**Assigned task**
Repeat every line of the data exactly; the pictures stay out.

**Materials provided**
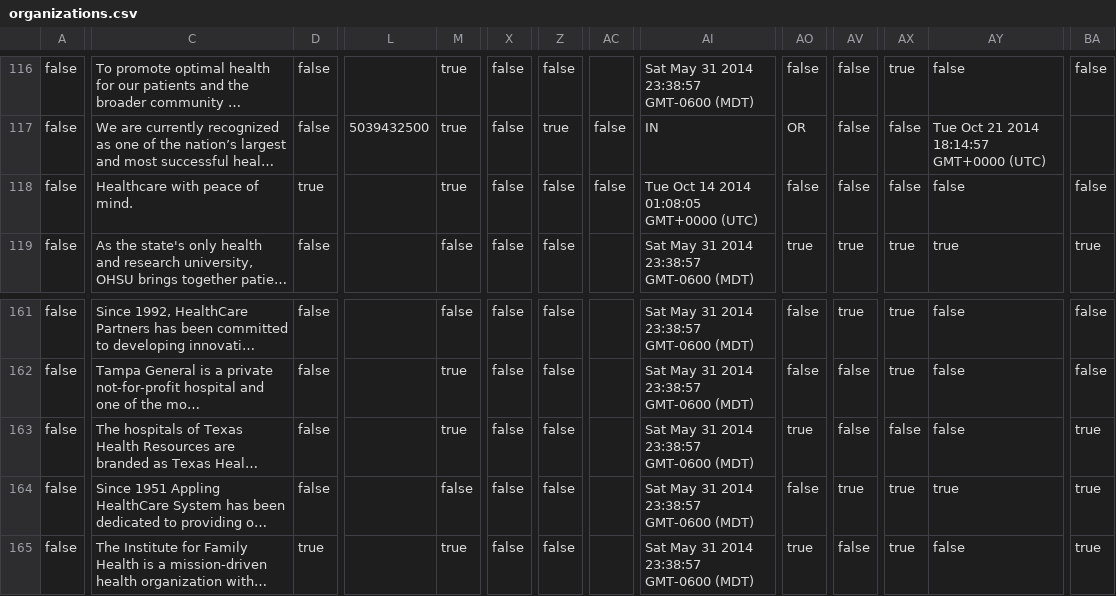
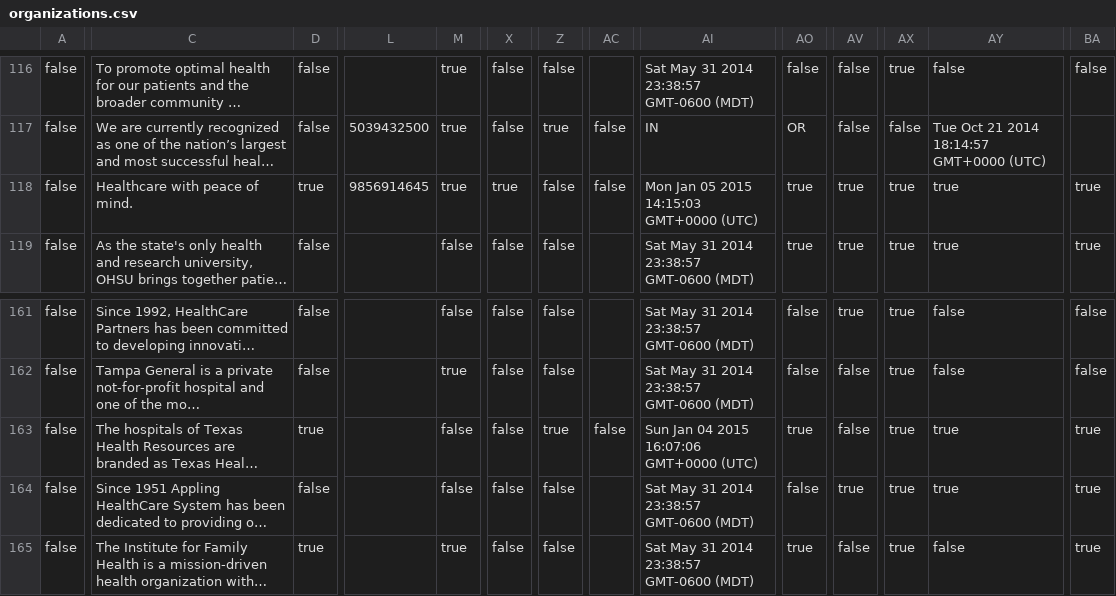
Before and after one commit to goyolla/connector, a CSV file: data/organizations.csv, drawn as a sheet; only a part is shown, gaps mark what is left out; long unchanged cells end in …; the diff covers the shown part only; the diff names each change by its address in the sheet, - before the commit and + after, or states it on an @@ line.

Commit message:
data updates

```diff
--- a/data/organizations.csv
+++ b/data/organizations.csv
-L118: (empty)
+L118: 9856914645
-X118: false
+X118: true
-AI118: Tue Oct 14 2014 01:08:05 GMT+0000 (UTC)
+AI118: Mon Jan 05 2015 14:15:03 GMT+0000 (UTC)
-AO118: false
+AO118: true
-AV118: false
+AV118: true
-AX118: false
+AX118: true
-AY118: false
+AY118: true
-BA118: false
+BA118: true
-D163: false
+D163: true
-M163: true
+M163: false
-Z163: false
+Z163: true
-AC163: (empty)
+AC163: false
-AI163: Sat May 31 2014 23:38:57 GMT-0600 (MDT)
+AI163: Sun Jan 04 2015 16:07:06 GMT+0000 (UTC)
-AX163: false
+AX163: true
-AY163: false
+AY163: true
```
Also changed, not shown: 6 edited cells elsewhere in this file, 3 other files.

**Answer box**
Before and after one commit to goyolla/connector, a CSV file: data/organizations.csv, drawn as a sheet; only a part is shown, gaps mark what is left out; long unchanged cells end in …; the diff covers the shown part only; the diff names each change by its address in the sheet, - before the commit and + after, or states it on an @@ line.

Commit message:
data updates

```diff
--- a/data/organizations.csv
+++ b/data/organizations.csv
-L118: (empty)
+L118: 9856914645
-X118: false
+X118: true
-AI118: Tue Oct 14 2014 01:08:05 GMT+0000 (UTC)
+AI118: Mon Jan 05 2015 14:15:03 GMT+0000 (UTC)
-AO118: false
+AO118: true
-AV118: false
+AV118: true
-AX118: false
+AX118: true
-AY118: false
+AY118: true
-BA118: false
+BA118: true
-D163: false
+D163: true
-M163: true
+M163: false
-Z163: false
+Z163: true
-AC163: (empty)
+AC163: false
-AI163: Sat May 31 2014 23:38:57 GMT-0600 (MDT)
+AI163: Sun Jan 04 2015 16:07:06 GMT+0000 (UTC)
-AX163: false
+AX163: true
-AY163: false
+AY163: true
```
Also changed, not shown: 6 edited cells elsewhere in this file, 3 other files.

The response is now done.